• [Instructions for the task]
Return exactly and only these lines: the first of the listing through the one containing "who it's for.".

========================================================================

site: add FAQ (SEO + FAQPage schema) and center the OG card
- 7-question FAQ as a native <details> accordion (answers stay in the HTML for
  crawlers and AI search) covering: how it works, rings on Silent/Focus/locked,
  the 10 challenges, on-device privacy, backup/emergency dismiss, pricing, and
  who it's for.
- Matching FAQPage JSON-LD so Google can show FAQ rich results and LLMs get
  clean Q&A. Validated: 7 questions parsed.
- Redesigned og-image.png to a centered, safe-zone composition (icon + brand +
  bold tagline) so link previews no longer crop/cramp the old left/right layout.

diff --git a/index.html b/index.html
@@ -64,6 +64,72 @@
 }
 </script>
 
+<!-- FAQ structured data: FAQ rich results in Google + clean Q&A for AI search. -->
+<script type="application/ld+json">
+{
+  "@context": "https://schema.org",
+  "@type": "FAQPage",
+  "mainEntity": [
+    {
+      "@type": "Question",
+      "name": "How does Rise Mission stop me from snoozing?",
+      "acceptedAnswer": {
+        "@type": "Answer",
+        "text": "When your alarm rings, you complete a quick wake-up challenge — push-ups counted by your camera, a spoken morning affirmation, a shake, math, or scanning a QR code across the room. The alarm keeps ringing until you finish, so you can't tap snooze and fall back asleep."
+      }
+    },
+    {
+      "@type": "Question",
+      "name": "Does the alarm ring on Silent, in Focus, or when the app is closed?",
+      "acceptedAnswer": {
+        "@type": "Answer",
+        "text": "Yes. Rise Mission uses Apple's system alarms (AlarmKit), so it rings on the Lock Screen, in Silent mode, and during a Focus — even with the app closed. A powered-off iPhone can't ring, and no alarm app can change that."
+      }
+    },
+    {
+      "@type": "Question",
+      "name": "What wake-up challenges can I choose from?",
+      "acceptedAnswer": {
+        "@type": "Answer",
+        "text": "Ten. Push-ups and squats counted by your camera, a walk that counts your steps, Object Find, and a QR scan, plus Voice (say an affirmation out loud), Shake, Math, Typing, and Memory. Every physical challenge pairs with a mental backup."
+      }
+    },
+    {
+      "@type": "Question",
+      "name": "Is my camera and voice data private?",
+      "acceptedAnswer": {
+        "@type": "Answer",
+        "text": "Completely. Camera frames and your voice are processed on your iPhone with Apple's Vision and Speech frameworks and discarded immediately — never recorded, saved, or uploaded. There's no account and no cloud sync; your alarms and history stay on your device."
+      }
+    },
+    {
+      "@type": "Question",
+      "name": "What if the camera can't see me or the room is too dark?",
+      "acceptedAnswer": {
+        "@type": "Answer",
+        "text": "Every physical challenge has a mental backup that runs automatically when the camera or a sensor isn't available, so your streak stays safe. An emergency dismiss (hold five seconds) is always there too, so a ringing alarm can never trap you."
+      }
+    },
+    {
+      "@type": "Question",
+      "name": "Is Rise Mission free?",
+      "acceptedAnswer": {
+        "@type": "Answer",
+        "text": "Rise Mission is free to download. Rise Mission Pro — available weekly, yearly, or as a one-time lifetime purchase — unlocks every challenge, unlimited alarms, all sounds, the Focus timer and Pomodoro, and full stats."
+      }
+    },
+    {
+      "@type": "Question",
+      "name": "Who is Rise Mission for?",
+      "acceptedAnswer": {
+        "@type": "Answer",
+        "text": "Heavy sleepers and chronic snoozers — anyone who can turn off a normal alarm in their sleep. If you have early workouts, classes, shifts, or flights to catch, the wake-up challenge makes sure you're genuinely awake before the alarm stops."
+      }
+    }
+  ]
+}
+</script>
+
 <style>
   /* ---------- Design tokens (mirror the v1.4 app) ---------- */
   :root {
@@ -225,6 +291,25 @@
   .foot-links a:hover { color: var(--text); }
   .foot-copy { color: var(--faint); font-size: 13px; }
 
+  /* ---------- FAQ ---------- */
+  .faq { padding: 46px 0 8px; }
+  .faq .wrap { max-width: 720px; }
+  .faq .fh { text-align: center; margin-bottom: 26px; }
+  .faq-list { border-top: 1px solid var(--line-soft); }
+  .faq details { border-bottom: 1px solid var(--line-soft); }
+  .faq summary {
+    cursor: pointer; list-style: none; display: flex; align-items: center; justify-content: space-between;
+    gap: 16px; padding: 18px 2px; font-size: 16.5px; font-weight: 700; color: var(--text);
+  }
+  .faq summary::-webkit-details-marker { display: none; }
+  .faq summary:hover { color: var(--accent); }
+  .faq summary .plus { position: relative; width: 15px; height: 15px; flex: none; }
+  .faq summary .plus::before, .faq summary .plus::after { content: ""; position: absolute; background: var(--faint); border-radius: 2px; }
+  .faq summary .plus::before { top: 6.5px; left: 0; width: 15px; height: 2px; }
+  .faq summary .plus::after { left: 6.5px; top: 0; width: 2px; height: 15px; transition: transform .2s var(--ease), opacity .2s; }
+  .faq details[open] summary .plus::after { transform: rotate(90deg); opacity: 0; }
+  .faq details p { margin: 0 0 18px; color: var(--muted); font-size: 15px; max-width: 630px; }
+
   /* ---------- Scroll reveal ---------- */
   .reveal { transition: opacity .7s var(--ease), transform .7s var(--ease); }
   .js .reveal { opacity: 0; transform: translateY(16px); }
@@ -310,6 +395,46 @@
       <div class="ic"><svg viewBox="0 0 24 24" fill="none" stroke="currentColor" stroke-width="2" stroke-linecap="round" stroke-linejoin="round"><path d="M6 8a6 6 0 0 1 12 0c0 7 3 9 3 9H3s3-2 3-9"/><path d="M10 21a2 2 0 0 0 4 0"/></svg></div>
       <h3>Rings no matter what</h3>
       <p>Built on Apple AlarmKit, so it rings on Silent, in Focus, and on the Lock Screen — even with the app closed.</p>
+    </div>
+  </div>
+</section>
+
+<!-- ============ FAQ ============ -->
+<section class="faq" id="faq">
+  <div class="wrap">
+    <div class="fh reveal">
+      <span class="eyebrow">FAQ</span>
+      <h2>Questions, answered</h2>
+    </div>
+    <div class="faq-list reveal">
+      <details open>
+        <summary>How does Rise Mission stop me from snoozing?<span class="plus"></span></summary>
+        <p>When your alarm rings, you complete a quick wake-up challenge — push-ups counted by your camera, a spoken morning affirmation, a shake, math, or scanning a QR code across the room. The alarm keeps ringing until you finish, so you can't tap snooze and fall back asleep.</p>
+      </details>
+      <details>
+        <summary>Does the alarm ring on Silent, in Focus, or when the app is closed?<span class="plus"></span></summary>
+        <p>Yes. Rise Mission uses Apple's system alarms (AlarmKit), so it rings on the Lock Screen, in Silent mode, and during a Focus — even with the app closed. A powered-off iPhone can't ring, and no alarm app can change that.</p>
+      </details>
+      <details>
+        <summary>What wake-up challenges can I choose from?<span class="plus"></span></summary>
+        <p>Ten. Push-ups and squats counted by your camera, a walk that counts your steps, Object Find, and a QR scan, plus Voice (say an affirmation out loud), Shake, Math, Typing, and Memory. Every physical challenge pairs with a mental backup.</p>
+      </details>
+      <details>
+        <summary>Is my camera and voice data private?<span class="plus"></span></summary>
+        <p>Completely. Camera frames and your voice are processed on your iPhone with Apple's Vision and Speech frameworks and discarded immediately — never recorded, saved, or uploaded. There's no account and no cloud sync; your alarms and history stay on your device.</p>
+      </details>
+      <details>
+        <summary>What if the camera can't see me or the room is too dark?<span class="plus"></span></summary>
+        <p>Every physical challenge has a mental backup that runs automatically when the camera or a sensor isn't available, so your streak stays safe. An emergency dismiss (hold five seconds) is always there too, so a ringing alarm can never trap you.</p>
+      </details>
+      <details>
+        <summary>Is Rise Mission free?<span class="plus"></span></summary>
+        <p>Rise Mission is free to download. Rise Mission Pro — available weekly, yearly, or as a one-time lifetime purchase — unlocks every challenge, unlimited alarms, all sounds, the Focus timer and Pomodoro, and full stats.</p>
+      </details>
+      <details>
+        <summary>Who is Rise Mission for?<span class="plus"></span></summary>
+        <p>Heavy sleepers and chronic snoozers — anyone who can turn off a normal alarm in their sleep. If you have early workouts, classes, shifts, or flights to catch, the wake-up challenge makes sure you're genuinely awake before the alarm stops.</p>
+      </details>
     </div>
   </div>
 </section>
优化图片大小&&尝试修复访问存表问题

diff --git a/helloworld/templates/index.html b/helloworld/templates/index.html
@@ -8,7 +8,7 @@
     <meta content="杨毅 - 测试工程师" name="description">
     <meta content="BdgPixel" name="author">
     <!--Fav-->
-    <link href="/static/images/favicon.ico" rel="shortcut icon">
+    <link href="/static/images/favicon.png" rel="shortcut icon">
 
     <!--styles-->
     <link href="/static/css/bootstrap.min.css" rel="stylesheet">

========================================================================

• [Solution to this exercise]
site: add FAQ (SEO + FAQPage schema) and center the OG card
- 7-question FAQ as a native <details> accordion (answers stay in the HTML for
  crawlers and AI search) covering: how it works, rings on Silent/Focus/locked,
  the 10 challenges, on-device privacy, backup/emergency dismiss, pricing, and
  who it's for.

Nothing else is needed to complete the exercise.